Although the Dragon consists only of very faint stars which meander around the celestial pole, it is one of the oldest and largest constellations. Previously, also the stars of the Little Dipper were part of the Dragon – in Mesopotamia they symbolized the wings of the dragon. In some Mesopotamian depictions the dragon drew a chariot (the Big Dipper) that belonged to the sky god Enlil. The dragon contains a number of galaxies which unfortunately are all too faint for binoculars.
α Draconis (Thuban) was our pole star 5,000 years ago – in the year 2830 BC, the celestial pole was only 10 arc minutes away from the 3.6m bright star. Due to the precession of the Earth‘s axis the celestial pole is now close to the brighter Polaris. Thuban is a 309 light-years distant single star and easy to find between the star pair Mizar and Alcor in the Big Dipper and the box of stars of the Little Dipper.
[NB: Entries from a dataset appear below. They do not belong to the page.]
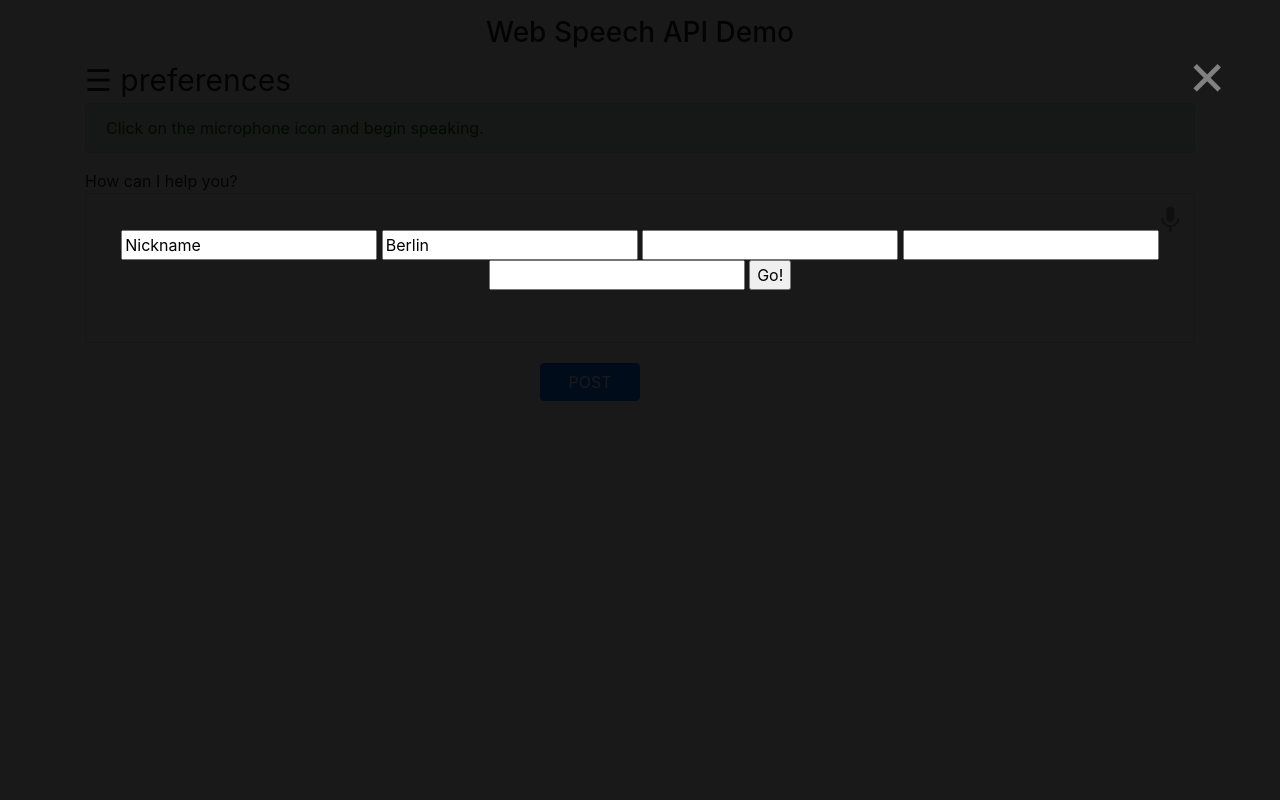
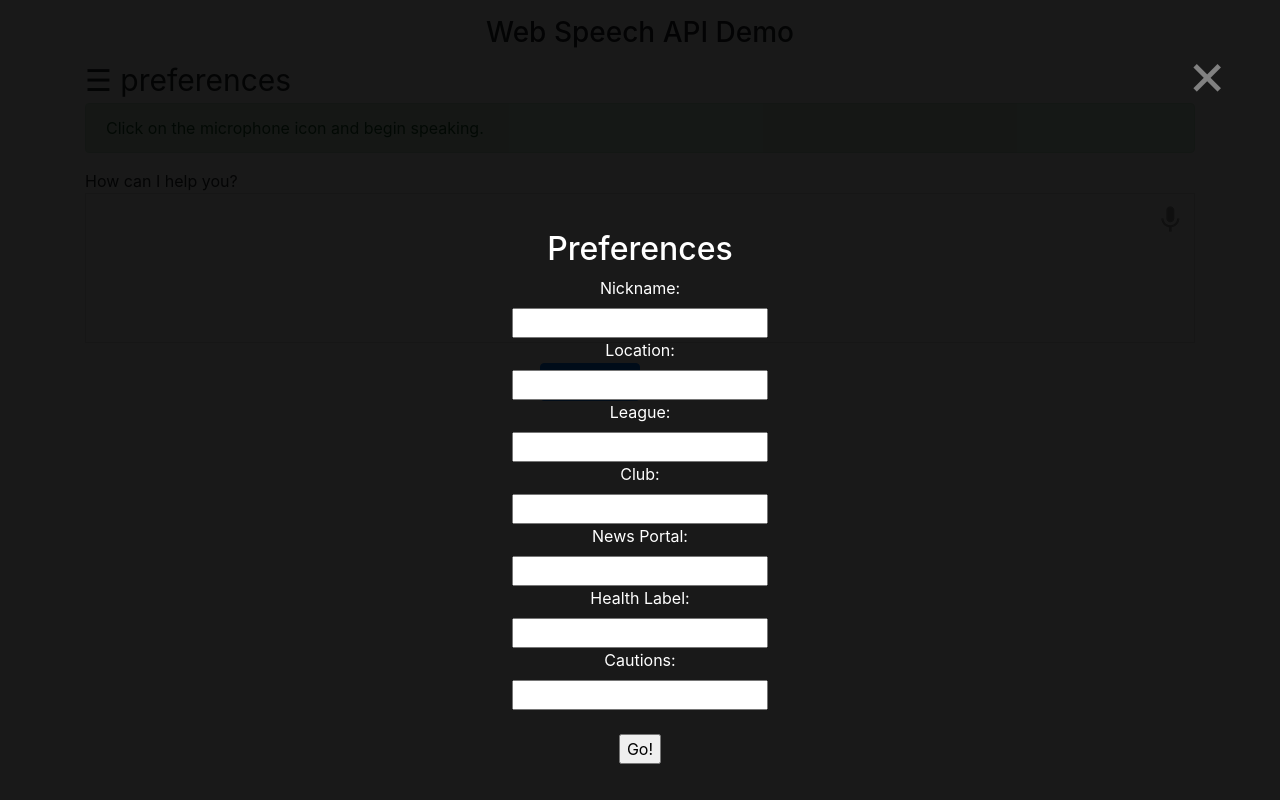
Before and after one commit to dorianriepe/personal-assistant, a Django app: page /old in a window 1280 px wide. Run offline with Django 3.2, Linux system fonts and the light colour scheme; some libraries are stand-ins or nearby versions.

Commit message:
add labels

```diff
--- a/assistant/testview/static/web-speech.css
+++ b/assistant/testview/static/web-speech.css
@@ -11,6 +11,8 @@
 .interim {
     color: gray;
 }
+
+
 
 #results {
     font-size: 14px;
@@ -94,3 +96,5 @@ select {
   right: 45px;
   font-size: 60px;
 }
+.overlay label  { color: white; }
+.overlay h2 { color: white;}
--- a/assistant/testview/templates/index.html
+++ b/assistant/testview/templates/index.html
@@ -34,23 +34,51 @@
     <div id="myNav" class="overlay">
         <a href="javascript:void(0)" class="closebtn" onclick="closeNav()">&times;</a>
         <div class="overlay-content">
+            <h2>Preferences</h2>
             <form>
-                <input type="text" value="Nickname" id="nameBox" name='usrname'>
-                <input type="text" value="Berlin" id="locBox" name='lcation'>
-                <input list="bundesliga" name="bndesliga" onchange="clubs(document.getElementsByName('bndesliga'))">
+                <label for="nme">Nickname:</label><br>
+                <input type="text" value="" id="usrname" name='usrname'>
+                <br>
+                <label for="lcation">Location:</label><br>
+                <input type="text" value="" id="lcation" name='lcation'>
+                <br>
+                <label for="bndesliga">League:</label><br>
+                <input list="bundesliga" id="bndesliga" name="bndesliga" onchange="clubs(document.getElementsByName('bndesliga'))">
                 <datalist id="bundesliga">
                     <option value="1.Bundesliga">
                     <option value="2.Bundesliga">
                 </datalist>
-                <input list="club" name="clb" onchange="resetList(document.getElementsByName('clb'))">
+                <br>
+                <label for="clb">Club:</label><br>
+                <input list="club" id="clb" name="clb" onchange="resetList(document.getElementsByName('clb'))">
                 <datalist id="club">
                 </datalist>
-                <input list="news" name="nws" onchange="resetList(document.getElementsByName('nws'))">
+                <br>
+                <label for="nws">News Portal:</label><br>
+                <input list="news" id="nws" name="nws" onchange="resetList(document.getElementsByName('nws'))">
                 <datalist id="news">
                     <option value="New York Times"></option>
                     <option value="The Economist"></option>
                     <option value="Deutsche Welle"></option>
                 </datalist>
+                <br>
+                <label for="hlth">Health Label:</label><br>
+                <input list="health" id="hlth" name="hlth" onchange="resetList(document.getElementsByName('hlth'))">
+                <datalist id="health">
+                    <option value="Peanut-Free"></option>
+                    <option value="Tree-Nut-Free"></option>
+                    <option value="Alcohol-Free"></option>
+                </datalist>
+                <br>
+                <label for="ctions">Cautions:</label><br>
+                <input list="cautions" id="ctions" name="ctions" onchange="resetList(document.getElementsByName('ctions'))">
+                <datalist id="cautions">
+                    <option value="Gluten"></option>
+                    <option value="Wheat"></option>
+                    <option value="Sulfites"></option>
+                </datalist>
+                <br>
+                <br>
                 <input type="button" value="Go!" id="submit"
                        onclick="putCookie(document.getElementsByTagName('form'));">
             </form>
```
ν Draconis or Kuma is not only considered one of the most beautiful double stars for binoculars, it also depicts the Head of the Dragon together with β, γ and ξ Draconis. Kuma is a 100 light-years distant binary star of two pure white, 4.9m bright stars. They are separated by 62 seconds of arc from each other, which corresponds to 2,280 AU. Since 1833 their position has not changed, still they are thought to be a physical double star.
1.5 arc minutes separate the two stars 16 and 17 Draconis. Nevertheless, this wide pair of stars forms a physical double star – at least they are moving at the same speed in the same direction. The two stars are 5.4 and 5.5m bright. The somewhat brighter star is 17 Draconis. It has an additional 6.4m bright companion, but this one cannot be resolved in binoculars. 400 light-years separate us from this star system.
The Cat‘s Eye Nebula NGC 6543 is an 18 arcseconds large planetary nebula which can be found as a greenish or bluish star between δ and ζ Draconis. Binoculars only show an 8.8m bright star. The 3,000 light-years distant nebula arose around 1,000 years ago and has a diameter of 20,000 AE. In its vicinity is the pole of the ecliptic, so that it is also in the center of the circle which the northern celestial pole describes in the course of 25,850 years.